Only one number is wanted: the count of lines in the records below that hold the word "class".
--- Dataset content Enclosed Below ---
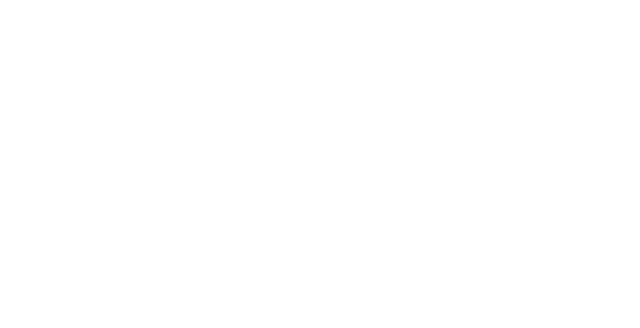
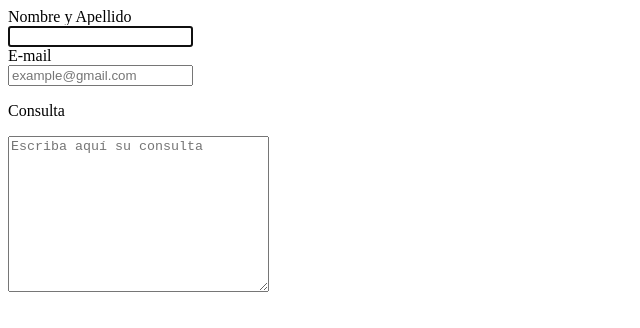
Before and after one commit to AldanaPachecoMartinez/ecommerce-bootcamp, a plain HTML site: page pages/contact/contact.html in a window 1280 px wide. Shown: the whole page, without its empty margins (0-640 px from the left). Drawn offline with Linux system fonts and the light colour scheme.

Commit message:
Estructura con Page Contact incluida

```diff
--- a/pages/contact/contact.html
+++ b/pages/contact/contact.html
@@ -10,12 +10,29 @@
 
     <main>
         <div class="contact-section">
+
             <div class="contact-section__formular">
-                <form action=""></form>
+                <form >
+                    <div class="">
+                        <label for="idInputName">Nombre y Apellido</label><br>
+                        <input type="text" name="fullName" id="idInputName" maxlength="60" minlength="6" required autofocus>
+                    </div>
+                    <div>
+                        <label for="emailInput">E-mail</label><br>
+                        <input type="email" name="email" id="emailInput" minlength="8" maxlength="50" placeholder="example@gmail.com" pattern="[a-z0-9._%+-]+@[a-z0-9.-]+\.[a-z]{2,}$" required>
+                    </div>
+                    <div>
+                        <p>Consulta</p>
+                        <textarea name="consulta" id="" cols="30" rows="10" placeholder="Escriba aquí su consulta" maxlength="255" minlength="4"></textarea>
+                    </div>
+                </form>
             </div>
 
 
-            <div class="ubication-section"></div>
+            <div class="ubication-section">
+
+            </div>
+
         </div>
     </main>
 
```
Also changed, not shown: index.html (+7 -2 lines), assets/images/Logo DECO.png (added), assets/images/logo Largo.png (added).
--- End of Enclosed Dataset content ---
§ **Output for this exercise**: 5